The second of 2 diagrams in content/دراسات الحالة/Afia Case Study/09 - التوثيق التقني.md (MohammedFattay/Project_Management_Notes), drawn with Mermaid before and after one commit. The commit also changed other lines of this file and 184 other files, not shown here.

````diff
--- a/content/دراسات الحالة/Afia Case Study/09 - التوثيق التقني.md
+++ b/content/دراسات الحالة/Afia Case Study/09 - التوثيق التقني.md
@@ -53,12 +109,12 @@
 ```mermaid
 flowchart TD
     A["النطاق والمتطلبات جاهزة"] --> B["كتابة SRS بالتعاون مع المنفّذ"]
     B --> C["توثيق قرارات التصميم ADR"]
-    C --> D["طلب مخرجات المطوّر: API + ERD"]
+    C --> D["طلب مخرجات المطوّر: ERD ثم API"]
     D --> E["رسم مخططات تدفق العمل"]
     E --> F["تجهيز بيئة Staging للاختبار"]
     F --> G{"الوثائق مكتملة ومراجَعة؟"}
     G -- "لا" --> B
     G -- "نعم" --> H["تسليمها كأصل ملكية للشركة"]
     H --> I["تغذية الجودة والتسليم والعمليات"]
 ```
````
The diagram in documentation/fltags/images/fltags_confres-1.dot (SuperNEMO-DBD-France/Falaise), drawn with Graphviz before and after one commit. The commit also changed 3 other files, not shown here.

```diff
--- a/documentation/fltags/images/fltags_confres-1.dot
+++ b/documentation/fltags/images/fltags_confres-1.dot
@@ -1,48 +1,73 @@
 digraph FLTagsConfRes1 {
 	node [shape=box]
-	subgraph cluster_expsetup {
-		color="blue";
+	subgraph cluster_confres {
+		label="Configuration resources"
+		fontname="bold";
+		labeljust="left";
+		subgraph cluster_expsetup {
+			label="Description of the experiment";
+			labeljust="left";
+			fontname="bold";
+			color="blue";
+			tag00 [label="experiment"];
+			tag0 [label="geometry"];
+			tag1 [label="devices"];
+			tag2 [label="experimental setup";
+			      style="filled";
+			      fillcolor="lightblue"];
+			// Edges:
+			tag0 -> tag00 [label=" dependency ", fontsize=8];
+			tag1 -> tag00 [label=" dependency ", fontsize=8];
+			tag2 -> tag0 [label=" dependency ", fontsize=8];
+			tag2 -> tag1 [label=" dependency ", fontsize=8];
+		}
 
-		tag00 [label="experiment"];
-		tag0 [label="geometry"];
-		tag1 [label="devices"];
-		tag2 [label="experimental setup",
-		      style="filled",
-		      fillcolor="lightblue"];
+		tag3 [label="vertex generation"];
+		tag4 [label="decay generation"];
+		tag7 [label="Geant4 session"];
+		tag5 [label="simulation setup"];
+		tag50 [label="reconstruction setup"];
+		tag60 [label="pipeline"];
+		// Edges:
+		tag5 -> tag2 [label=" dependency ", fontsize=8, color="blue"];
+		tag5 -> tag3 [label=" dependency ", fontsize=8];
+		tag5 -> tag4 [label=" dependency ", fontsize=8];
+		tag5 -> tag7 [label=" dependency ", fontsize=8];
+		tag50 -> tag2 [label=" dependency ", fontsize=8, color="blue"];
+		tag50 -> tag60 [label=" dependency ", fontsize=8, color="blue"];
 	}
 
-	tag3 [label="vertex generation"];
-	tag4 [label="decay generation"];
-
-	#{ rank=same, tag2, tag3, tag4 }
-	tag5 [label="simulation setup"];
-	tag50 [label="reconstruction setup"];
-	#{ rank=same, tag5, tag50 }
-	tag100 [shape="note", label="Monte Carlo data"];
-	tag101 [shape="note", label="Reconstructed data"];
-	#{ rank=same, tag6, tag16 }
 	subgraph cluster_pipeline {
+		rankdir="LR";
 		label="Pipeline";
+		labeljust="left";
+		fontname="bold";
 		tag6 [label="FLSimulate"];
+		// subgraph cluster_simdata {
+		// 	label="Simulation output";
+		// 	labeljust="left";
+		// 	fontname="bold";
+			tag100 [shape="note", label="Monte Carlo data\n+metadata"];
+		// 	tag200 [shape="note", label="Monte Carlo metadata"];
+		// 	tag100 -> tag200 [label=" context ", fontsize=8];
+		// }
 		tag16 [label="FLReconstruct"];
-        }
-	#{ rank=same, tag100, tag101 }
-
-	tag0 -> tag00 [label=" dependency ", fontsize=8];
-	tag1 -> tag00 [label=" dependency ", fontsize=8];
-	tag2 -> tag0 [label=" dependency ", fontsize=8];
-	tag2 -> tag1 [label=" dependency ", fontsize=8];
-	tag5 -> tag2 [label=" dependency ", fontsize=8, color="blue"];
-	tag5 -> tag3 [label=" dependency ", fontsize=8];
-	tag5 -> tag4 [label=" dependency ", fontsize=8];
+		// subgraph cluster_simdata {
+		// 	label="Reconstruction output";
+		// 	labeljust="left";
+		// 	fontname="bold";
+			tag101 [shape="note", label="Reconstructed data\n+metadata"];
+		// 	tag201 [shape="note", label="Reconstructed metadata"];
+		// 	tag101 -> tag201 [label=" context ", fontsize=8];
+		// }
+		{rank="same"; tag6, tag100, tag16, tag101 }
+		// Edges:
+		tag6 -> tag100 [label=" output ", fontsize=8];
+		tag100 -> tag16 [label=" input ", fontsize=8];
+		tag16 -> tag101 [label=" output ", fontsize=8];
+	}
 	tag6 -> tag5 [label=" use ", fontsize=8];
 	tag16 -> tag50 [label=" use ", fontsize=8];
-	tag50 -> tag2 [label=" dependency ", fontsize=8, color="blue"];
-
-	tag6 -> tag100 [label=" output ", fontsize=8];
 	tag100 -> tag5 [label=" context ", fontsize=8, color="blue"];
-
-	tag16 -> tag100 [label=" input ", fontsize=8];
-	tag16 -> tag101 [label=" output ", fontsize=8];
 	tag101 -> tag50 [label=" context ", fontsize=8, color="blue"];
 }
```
· · · · ·
ABOUT THIS EXERCISE: Please copy out each record, character for character.

REPLY:
The second of 2 diagrams in content/دراسات الحالة/Afia Case Study/09 - التوثيق التقني.md (MohammedFattay/Project_Management_Notes), drawn with Mermaid before and after one commit. The commit also changed other lines of this file and 184 other files, not shown here.

````diff
--- a/content/دراسات الحالة/Afia Case Study/09 - التوثيق التقني.md
+++ b/content/دراسات الحالة/Afia Case Study/09 - التوثيق التقني.md
@@ -53,12 +109,12 @@
 ```mermaid
 flowchart TD
     A["النطاق والمتطلبات جاهزة"] --> B["كتابة SRS بالتعاون مع المنفّذ"]
     B --> C["توثيق قرارات التصميم ADR"]
-    C --> D["طلب مخرجات المطوّر: API + ERD"]
+    C --> D["طلب مخرجات المطوّر: ERD ثم API"]
     D --> E["رسم مخططات تدفق العمل"]
     E --> F["تجهيز بيئة Staging للاختبار"]
     F --> G{"الوثائق مكتملة ومراجَعة؟"}
     G -- "لا" --> B
     G -- "نعم" --> H["تسليمها كأصل ملكية للشركة"]
     H --> I["تغذية الجودة والتسليم والعمليات"]
 ```
````
The diagram in documentation/fltags/images/fltags_confres-1.dot (SuperNEMO-DBD-France/Falaise), drawn with Graphviz before and after one commit. The commit also changed 3 other files, not shown here.

```diff
--- a/documentation/fltags/images/fltags_confres-1.dot
+++ b/documentation/fltags/images/fltags_confres-1.dot
@@ -1,48 +1,73 @@
 digraph FLTagsConfRes1 {
 	node [shape=box]
-	subgraph cluster_expsetup {
-		color="blue";
+	subgraph cluster_confres {
+		label="Configuration resources"
+		fontname="bold";
+		labeljust="left";
+		subgraph cluster_expsetup {
+			label="Description of the experiment";
+			labeljust="left";
+			fontname="bold";
+			color="blue";
+			tag00 [label="experiment"];
+			tag0 [label="geometry"];
+			tag1 [label="devices"];
+			tag2 [label="experimental setup";
+			      style="filled";
+			      fillcolor="lightblue"];
+			// Edges:
+			tag0 -> tag00 [label=" dependency ", fontsize=8];
+			tag1 -> tag00 [label=" dependency ", fontsize=8];
+			tag2 -> tag0 [label=" dependency ", fontsize=8];
+			tag2 -> tag1 [label=" dependency ", fontsize=8];
+		}
 
-		tag00 [label="experiment"];
-		tag0 [label="geometry"];
-		tag1 [label="devices"];
-		tag2 [label="experimental setup",
-		      style="filled",
-		      fillcolor="lightblue"];
+		tag3 [label="vertex generation"];
+		tag4 [label="decay generation"];
+		tag7 [label="Geant4 session"];
+		tag5 [label="simulation setup"];
+		tag50 [label="reconstruction setup"];
+		tag60 [label="pipeline"];
+		// Edges:
+		tag5 -> tag2 [label=" dependency ", fontsize=8, color="blue"];
+		tag5 -> tag3 [label=" dependency ", fontsize=8];
+		tag5 -> tag4 [label=" dependency ", fontsize=8];
+		tag5 -> tag7 [label=" dependency ", fontsize=8];
+		tag50 -> tag2 [label=" dependency ", fontsize=8, color="blue"];
+		tag50 -> tag60 [label=" dependency ", fontsize=8, color="blue"];
 	}
 
-	tag3 [label="vertex generation"];
-	tag4 [label="decay generation"];
-
-	#{ rank=same, tag2, tag3, tag4 }
-	tag5 [label="simulation setup"];
-	tag50 [label="reconstruction setup"];
-	#{ rank=same, tag5, tag50 }
-	tag100 [shape="note", label="Monte Carlo data"];
-	tag101 [shape="note", label="Reconstructed data"];
-	#{ rank=same, tag6, tag16 }
 	subgraph cluster_pipeline {
+		rankdir="LR";
 		label="Pipeline";
+		labeljust="left";
+		fontname="bold";
 		tag6 [label="FLSimulate"];
+		// subgraph cluster_simdata {
+		// 	label="Simulation output";
+		// 	labeljust="left";
+		// 	fontname="bold";
+			tag100 [shape="note", label="Monte Carlo data\n+metadata"];
+		// 	tag200 [shape="note", label="Monte Carlo metadata"];
+		// 	tag100 -> tag200 [label=" context ", fontsize=8];
+		// }
 		tag16 [label="FLReconstruct"];
-        }
-	#{ rank=same, tag100, tag101 }
-
-	tag0 -> tag00 [label=" dependency ", fontsize=8];
-	tag1 -> tag00 [label=" dependency ", fontsize=8];
-	tag2 -> tag0 [label=" dependency ", fontsize=8];
-	tag2 -> tag1 [label=" dependency ", fontsize=8];
-	tag5 -> tag2 [label=" dependency ", fontsize=8, color="blue"];
-	tag5 -> tag3 [label=" dependency ", fontsize=8];
-	tag5 -> tag4 [label=" dependency ", fontsize=8];
+		// subgraph cluster_simdata {
+		// 	label="Reconstruction output";
+		// 	labeljust="left";
+		// 	fontname="bold";
+			tag101 [shape="note", label="Reconstructed data\n+metadata"];
+		// 	tag201 [shape="note", label="Reconstructed metadata"];
+		// 	tag101 -> tag201 [label=" context ", fontsize=8];
+		// }
+		{rank="same"; tag6, tag100, tag16, tag101 }
+		// Edges:
+		tag6 -> tag100 [label=" output ", fontsize=8];
+		tag100 -> tag16 [label=" input ", fontsize=8];
+		tag16 -> tag101 [label=" output ", fontsize=8];
+	}
 	tag6 -> tag5 [label=" use ", fontsize=8];
 	tag16 -> tag50 [label=" use ", fontsize=8];
-	tag50 -> tag2 [label=" dependency ", fontsize=8, color="blue"];
-
-	tag6 -> tag100 [label=" output ", fontsize=8];
 	tag100 -> tag5 [label=" context ", fontsize=8, color="blue"];
-
-	tag16 -> tag100 [label=" input ", fontsize=8];
-	tag16 -> tag101 [label=" output ", fontsize=8];
 	tag101 -> tag50 [label=" context ", fontsize=8, color="blue"];
 }
```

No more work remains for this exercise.